Giving place to ART as a leader

smART is also Art of living, art of doing business, art of reconciling, art of loving, art of listening, art of communicating, art of helping, art of planning, art of leading, art to lead and much more.

The ART of being a leader is measured by the quality of relationships between colleagues, the joy of going to work, laughter in meetings, the innovation of the solutions proposed, the quality of feedback, power of listening, intelligent conversations, settled conflicts, the pleasure of going to work, passion for the product, know-how, interpersonal skills, sense of initiative, everything that makes ‘At the end of the day, everyone has contributed to creating wealth in a stimulating environment on a human scale.

Restoring confidence

Rightly, people demand more clarity and transparency and aspire to a working environment where confidence reigns. Trust is both value, corporate culture and attitude. She builds herself patiently by example on a daily basis and is never taken for granted. Being the guardian of trust is everyone’s responsibility. When there is a breach of trust, the impact on the organization is disastrous. You have to go back to the foundations of the leader’s work, have the courage to have difficult conversations to rebuild the organizational fabric that underpins success.

Give back to the next

We are all connected: society, organizations, employees, communities, cities, nations and the individual. The question to ask, as management professor Henry Mintzberg says, is how to rebalance forces to create more equitably distributed wealth (“ rebalancing society “).

The real leader takes responsibility for finding the answer to this urgent question.

Muhammad Yunus, Nobel Peace Prize (2006) speaks of "superpowers to transform the world"
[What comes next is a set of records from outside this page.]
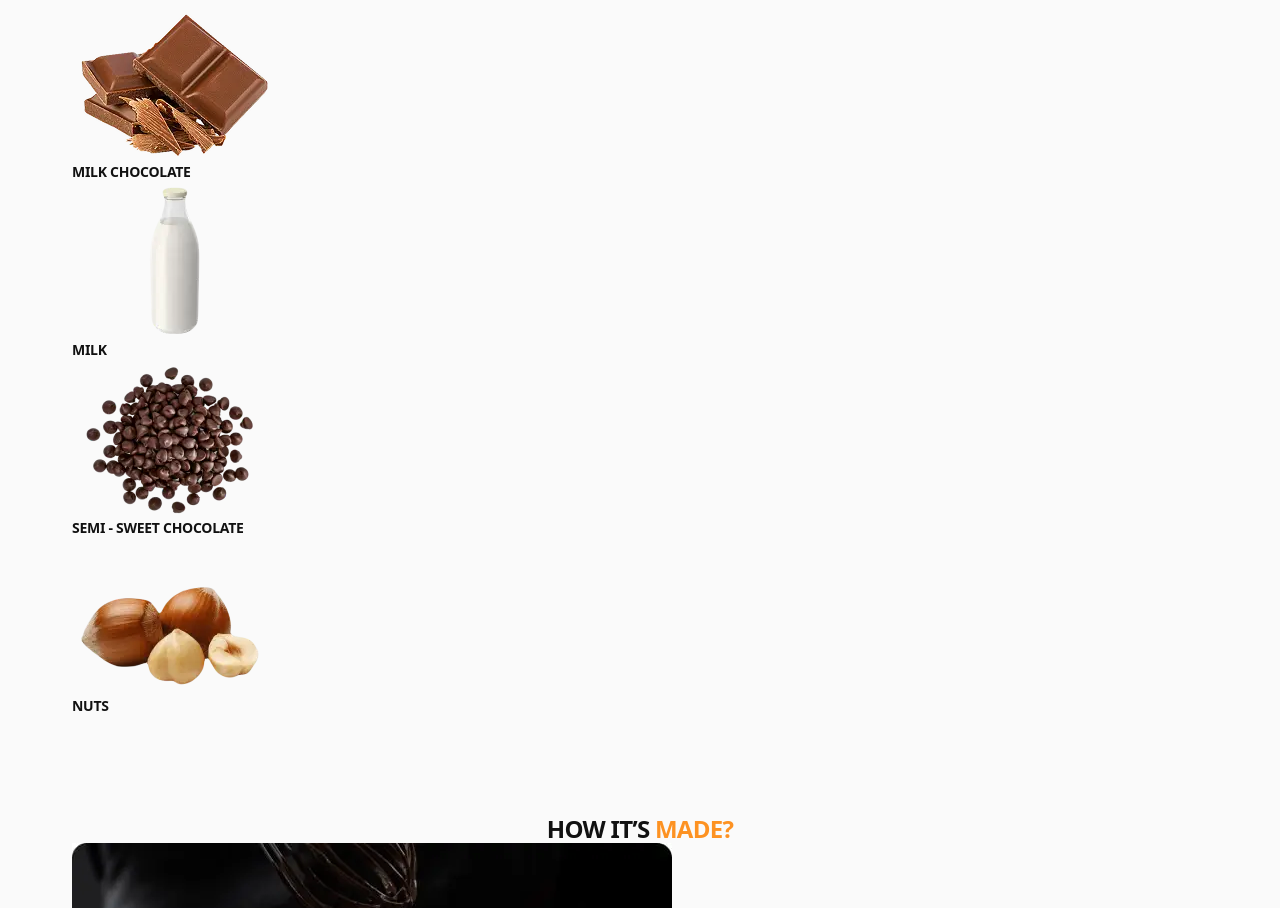
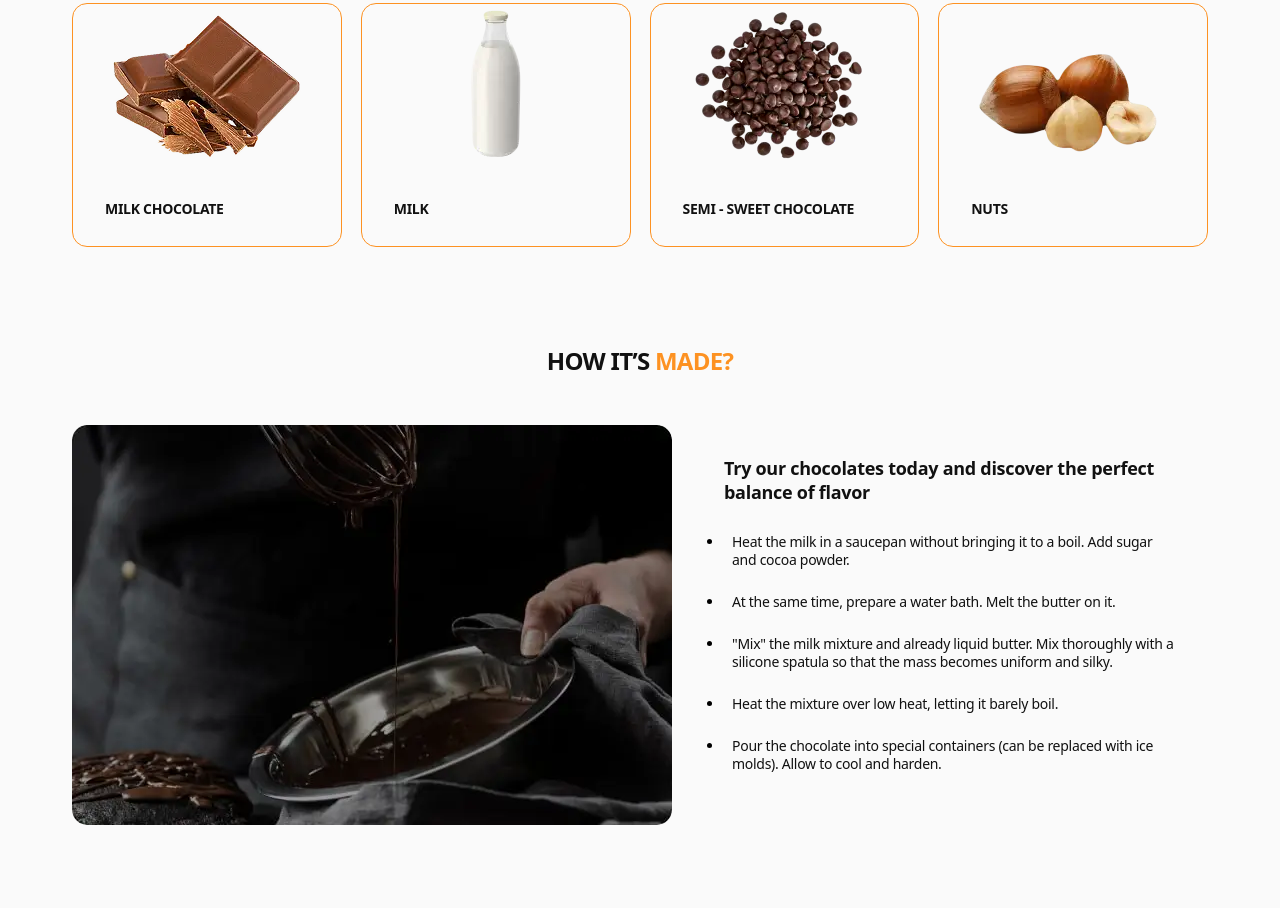
Before and after one commit to dina-stepanchuk/chocolate-proj, a plain HTML site: page index.html in a window 1280 px wide. Shown: the part 1287-2195 px from the top of the page. Drawn offline with nearby package versions, Linux system fonts and the light colour scheme.

Commit message:
Add flex for teste and made

```diff
--- a/css/styles.css
+++ b/css/styles.css
@@ -228,10 +228,20 @@ button {
 }
 
 .taste-list {
+  display: flex;
+  flex-wrap: wrap;
+  gap: 19px;
 }
+
 .taste-list-item {
+  border: 1px solid #fd9222;
+  border-radius: 15px;
+  padding: 28px, 32px;
+  width: calc((100% - 57px) / 4);
 }
+
 .taste-list-image {
+  margin: 0 auto 36px;
 }
 
 .taste-subtitle {
@@ -241,6 +251,8 @@ button {
   letter-spacing: -0.02em;
   text-transform: uppercase;
   color: #111111;
+  padding-left: 32px;
+  padding-bottom: 28px;
 }
 
 /*---------Made---------*/
@@ -256,23 +268,38 @@ button {
   text-transform: uppercase;
   text-align: center;
   color: #111111;
+  margin-bottom: 50px;
 }
+
 .made-title-orange {
   color: #fd9222;
 }
 
 .made-image {
+  border-radius: 15px;
 }
 .made-subtitle {
   font-weight: 600;
   font-size: 18px;
   line-height: 1.33;
   color: #111111;
+  padding-bottom: 28px;
 }
+.made-recipe {
+  display: flex;
+  align-items: flex-start;
+  gap: 20px;
+}
+
 .made-list {
 }
+
 .made-list-item {
+  list-style-type: disc;
+  padding-left: 8px;
+  padding-bottom: 24px;
 }
+
 .made-list-text {
   font-size: 14px;
   line-height: 1.29;
@@ -280,6 +307,10 @@ button {
   color: #111111;
 }
 
+.made-recipe-text {
+  max-width: 516px;
+  padding: 32px;
+}
 /*---------Review---------*/
 
 .review {
--- a/index.html
+++ b/index.html
@@ -158,6 +158,7 @@
           <h2 class="made-title">
             hOW IT’S <span class="made-title-orange">made?</span>
           </h2>
+          <div class="made-recipe">
             <img
               class="made-image"
               src="./images/image-min.webp"
@@ -165,26 +166,29 @@
               width="600"
               height="400"
             />
+            <div class="made-recipe-text">
               <h3 class="made-subtitle">
-            Try our chocolates today and discover the perfect balance of flavor
+                Try our chocolates today and discover the perfect balance of
+                flavor
               </h3>
               <ul class="made-list">
                 <li class="made-list-item">
                   <p class="made-list-text">
-                Heat the milk in a saucepan without bringing it to a boil. Add
-                sugar and cocoa powder.
+                    Heat the milk in a saucepan without bringing it to a boil.
+                    Add sugar and cocoa powder.
                   </p>
                 </li>
                 <li class="made-list-item">
                   <p class="made-list-text">
-                At the same time, prepare a water bath. Melt the butter on it.
+                    At the same time, prepare a water bath. Melt the butter on
+                    it.
                   </p>
                 </li>
                 <li class="made-list-item">
                   <p class="made-list-text">
-                "Mix" the milk mixture and already liquid butter. Mix thoroughly
-                with a silicone spatula so that the mass becomes uniform and
-                silky.
+                    "Mix" the milk mixture and already liquid butter. Mix
+                    thoroughly with a silicone spatula so that the mass becomes
+                    uniform and silky.
                   </p>
                 </li>
                 <li class="made-list-item">
@@ -194,11 +198,13 @@
                 </li>
                 <li class="made-list-item">
                   <p class="made-list-text">
-                Pour the chocolate into special containers (can be replaced with
-                ice molds). Allow to cool and harden.
+                    Pour the chocolate into special containers (can be replaced
+                    with ice molds). Allow to cool and harden.
                   </p>
                 </li>
               </ul>
+            </div>
+          </div>
         </div>
       </section>
       <!--Review section-->
```
Lines whose indentation alone changed are shown as unchanged.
    • Youth: we must give them the energy to move forward and change the world
    • Technology: use it to release suffering around the world
    • Healthy governance and human rights: the cornerstones of a fairer society
    • Today’s leader who wants to face the global challenges of the 21st century pledges to:

      • Become aware of the social and environmental impacts of your decisions
      • Thinking long term
      • Think about your social role
      • Rethinking traditional organization
      • Companies can change the world when the people who work there make sense.

According to Prof. Philip Kotler, the father of modern marketing, just start with simple questions

What role do we play in the community?

How do we manage our impact on the environment?

Do we create diversity in our workplace?

How do we adapt to technological changes?

How do we help our employees adapt to transformations technology?

Beyond profits for shareholders and other stakeholders, any organization must decide how it will contribute to giving back to society.

Professional development

  • MBA, McGill University and ESADE of Barcelona
  • Certified School of Management Coaching
  • Certified Coaching Ourselves – Approach according to Henry Mintzberg
  • LEGO® Serious Play® Facilitator Certified
  • Certified in Appreciative Approach – Appreciative Inquiry
  • Facilitator since 2015 at the C2 Montréal and Movin’On conference
  • Facilitator, FaireMTL Entrepreneurial Circles
  • Member of the Montreal Entrepreneurship Action Table (2013-2015)
  • President of the Board – Femmessor Montréal (2008-2014)
  • Director of the Art Souterrain Board of Directors
  • Feminine governance: co-chair of the Mentoring committee (2015 to present) and facilitator of breakfast conferences between mentors and mentees

“People say that I have positive energy. I think it's a caring presence, says Laure. What matters to me is putting my talents at your service to create a process where things are observed, felt, listened to, clarified and channeled into actions that serve the entire ecosystem. "